H&M Used a Graffiti Artist’s Illegal Work Without the Artist’s Consent. Can They Do That?
Bite-size Summary of Legal Issue
Question: Can a company use a graffiti artist’s work without the artist’s permission, if the graffiti was done illegally?
Answer: The courts haven’t decided yet.
H&M, no stranger to controversy, is yet again in trouble in the “court of public opinion.” What did they do this time? The retailer used graffiti art as a backdrop for a recent advertising campaign without getting permission from the graffiti artist, Jason “Revok” Williams, to use his work. Yet the company says when it attempted to identify the artist, it was unable to do so and found that the art was created illegally. Still, many people called for a boycott of H&M because of its actions, causing H&M to back down and drop the ads in question.
Although the dispute is over (for now), this situation raises several questions. Who was right and who was wrong, both ethically and legally? Can illegal graffiti art get legal protection? Should an artist be able to profit from his illegal work?
In terms of ethics, when a major corporation wants to make money off an artist’s work, the corporation should pay the artist. For sure.
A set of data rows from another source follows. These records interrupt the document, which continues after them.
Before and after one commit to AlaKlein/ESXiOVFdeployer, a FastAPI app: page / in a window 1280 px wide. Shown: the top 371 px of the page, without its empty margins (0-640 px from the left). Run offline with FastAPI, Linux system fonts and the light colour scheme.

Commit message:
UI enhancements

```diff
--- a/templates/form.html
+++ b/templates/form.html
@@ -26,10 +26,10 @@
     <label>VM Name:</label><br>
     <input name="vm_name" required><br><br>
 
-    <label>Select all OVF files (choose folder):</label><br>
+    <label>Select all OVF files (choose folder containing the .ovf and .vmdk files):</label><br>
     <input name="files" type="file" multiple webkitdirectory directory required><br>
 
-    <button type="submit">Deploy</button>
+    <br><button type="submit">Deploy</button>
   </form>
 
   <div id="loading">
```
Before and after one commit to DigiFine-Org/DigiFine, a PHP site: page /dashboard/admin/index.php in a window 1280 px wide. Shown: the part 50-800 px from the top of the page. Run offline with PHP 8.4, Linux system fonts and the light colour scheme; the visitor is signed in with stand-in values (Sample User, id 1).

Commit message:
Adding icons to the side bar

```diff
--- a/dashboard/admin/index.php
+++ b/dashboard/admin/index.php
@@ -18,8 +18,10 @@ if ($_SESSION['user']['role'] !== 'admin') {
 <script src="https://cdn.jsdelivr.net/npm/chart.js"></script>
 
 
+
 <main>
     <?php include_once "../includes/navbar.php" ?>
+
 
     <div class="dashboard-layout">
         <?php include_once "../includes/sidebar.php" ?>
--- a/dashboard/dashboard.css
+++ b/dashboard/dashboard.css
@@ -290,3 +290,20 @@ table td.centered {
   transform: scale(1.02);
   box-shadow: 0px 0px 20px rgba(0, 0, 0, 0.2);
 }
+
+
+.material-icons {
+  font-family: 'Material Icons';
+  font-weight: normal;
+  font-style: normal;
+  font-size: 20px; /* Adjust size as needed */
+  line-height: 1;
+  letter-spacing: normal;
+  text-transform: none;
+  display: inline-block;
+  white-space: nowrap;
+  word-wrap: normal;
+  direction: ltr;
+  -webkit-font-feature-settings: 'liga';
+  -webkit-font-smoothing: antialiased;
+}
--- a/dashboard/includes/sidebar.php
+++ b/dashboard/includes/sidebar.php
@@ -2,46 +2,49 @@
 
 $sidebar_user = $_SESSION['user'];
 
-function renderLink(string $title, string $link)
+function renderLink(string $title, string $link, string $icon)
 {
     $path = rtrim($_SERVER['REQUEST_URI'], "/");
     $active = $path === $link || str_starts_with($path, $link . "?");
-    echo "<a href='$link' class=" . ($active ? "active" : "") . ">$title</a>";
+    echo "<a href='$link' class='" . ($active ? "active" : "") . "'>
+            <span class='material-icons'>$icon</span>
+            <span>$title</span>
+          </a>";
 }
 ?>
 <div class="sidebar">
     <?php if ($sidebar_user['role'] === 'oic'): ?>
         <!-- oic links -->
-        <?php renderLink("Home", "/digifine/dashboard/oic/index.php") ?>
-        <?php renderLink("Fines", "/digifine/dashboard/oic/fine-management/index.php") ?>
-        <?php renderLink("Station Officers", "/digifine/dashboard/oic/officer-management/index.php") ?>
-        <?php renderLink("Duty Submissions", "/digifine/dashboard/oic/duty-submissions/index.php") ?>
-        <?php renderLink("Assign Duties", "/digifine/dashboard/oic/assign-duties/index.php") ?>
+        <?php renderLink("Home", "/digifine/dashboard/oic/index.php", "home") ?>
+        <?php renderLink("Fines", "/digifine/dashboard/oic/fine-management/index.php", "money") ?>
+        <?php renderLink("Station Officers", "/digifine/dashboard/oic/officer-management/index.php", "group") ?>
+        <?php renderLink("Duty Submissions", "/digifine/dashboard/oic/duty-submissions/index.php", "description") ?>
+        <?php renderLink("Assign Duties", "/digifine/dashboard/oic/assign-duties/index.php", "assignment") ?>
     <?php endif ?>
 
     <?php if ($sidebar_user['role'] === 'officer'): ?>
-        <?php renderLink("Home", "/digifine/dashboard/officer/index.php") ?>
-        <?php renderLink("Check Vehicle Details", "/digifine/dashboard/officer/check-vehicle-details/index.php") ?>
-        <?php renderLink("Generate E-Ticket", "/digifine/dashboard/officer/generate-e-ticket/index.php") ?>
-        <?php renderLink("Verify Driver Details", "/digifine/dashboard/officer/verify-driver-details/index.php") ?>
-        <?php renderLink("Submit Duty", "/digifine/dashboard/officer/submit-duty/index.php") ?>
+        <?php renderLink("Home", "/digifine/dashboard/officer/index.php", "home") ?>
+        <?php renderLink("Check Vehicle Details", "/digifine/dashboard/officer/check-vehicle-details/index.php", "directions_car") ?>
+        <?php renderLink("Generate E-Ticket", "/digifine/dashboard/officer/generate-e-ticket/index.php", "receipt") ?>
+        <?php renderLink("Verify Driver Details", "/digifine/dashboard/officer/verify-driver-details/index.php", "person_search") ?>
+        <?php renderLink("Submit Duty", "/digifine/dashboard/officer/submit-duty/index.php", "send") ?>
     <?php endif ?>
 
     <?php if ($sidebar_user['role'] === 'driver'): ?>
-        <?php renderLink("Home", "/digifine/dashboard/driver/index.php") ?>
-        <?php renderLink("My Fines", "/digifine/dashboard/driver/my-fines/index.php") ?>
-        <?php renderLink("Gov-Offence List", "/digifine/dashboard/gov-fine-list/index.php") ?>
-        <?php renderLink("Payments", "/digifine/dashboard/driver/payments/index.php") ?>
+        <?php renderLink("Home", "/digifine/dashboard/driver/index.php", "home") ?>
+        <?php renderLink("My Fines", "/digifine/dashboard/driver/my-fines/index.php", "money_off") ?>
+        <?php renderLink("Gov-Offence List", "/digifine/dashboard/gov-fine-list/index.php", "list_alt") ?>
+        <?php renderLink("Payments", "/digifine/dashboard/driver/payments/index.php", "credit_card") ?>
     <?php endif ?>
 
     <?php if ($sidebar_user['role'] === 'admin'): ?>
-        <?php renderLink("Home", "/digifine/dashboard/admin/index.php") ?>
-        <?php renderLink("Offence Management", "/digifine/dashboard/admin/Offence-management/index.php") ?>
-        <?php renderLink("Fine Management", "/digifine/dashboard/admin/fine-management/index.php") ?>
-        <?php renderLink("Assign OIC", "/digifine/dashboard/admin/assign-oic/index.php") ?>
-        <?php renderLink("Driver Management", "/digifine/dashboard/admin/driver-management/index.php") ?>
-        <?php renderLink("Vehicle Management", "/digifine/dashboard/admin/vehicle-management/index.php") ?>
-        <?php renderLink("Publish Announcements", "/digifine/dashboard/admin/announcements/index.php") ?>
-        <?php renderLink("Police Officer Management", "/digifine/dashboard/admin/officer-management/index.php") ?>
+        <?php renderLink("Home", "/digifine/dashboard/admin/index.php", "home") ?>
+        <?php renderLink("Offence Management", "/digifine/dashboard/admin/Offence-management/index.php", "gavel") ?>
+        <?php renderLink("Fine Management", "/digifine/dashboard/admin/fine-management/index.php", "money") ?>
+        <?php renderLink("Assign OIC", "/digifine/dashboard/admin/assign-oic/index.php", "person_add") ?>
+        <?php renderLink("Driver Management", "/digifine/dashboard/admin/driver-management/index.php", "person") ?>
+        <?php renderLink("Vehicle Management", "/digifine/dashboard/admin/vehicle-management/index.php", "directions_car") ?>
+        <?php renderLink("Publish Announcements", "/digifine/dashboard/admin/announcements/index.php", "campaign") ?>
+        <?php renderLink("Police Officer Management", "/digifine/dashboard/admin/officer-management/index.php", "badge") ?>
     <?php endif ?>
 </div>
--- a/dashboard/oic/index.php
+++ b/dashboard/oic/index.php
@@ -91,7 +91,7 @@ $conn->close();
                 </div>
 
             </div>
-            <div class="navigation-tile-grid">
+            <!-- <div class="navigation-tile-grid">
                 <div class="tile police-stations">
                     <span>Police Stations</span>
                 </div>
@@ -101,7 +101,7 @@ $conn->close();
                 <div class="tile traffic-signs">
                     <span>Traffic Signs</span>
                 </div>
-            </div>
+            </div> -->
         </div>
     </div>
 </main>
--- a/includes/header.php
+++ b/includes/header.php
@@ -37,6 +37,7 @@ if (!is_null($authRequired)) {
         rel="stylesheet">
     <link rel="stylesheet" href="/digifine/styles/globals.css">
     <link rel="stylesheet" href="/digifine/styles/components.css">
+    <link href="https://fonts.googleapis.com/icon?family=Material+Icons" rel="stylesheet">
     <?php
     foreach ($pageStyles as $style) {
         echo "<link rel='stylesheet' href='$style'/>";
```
But if an artist flouts the law and disregards a property owner’s rights by imposing his work on the property without permission, and then turns around and tries to use the law to protect his (intellectual) property rights, it feels a bit hypocritical.
But this begs the question: does Revok even have any intellectual property rights in his illegally created street art?
The short answer is that it’s unclear, although at least one case has suggested that illegal graffiti might not be eligible to receive copyright protection.1Villa v Pearson Education
For a fuller answer, let’s start with some basics. Generally, a person who creates any sort of creative work automatically gets certain rights to that work under Copyright law (see our Guide to Copyright Law). Essentially it means that other people or companies can’t copy or use part or all of the work without permission from the original creator. And often, but not always, the creator expects payment in exchange for permission to use the work.
As for street art in particular, it’s pretty clear that copyright law generally applies, at least to work created on property with the property owner’s permission.2Villa v Pearson Education But so far, none of lawsuits involving illegal street art have made it to a final decision. They all appear to have resulted in undisclosed settlements, with the companies probably paying off the artists to keep the disputes out of the spotlight.
While settlements might make the disputing parties happy (or maybe not), they are annoying for those of us who just want answers to these legal questions. But that’s how our legal system works: actually about 95% of cases settle before a trial even starts.
So until we get a case that allows a court to rule on this issue, we just won’t know for sure whether illegal graffiti art gets any rights. We’ll keep you posted.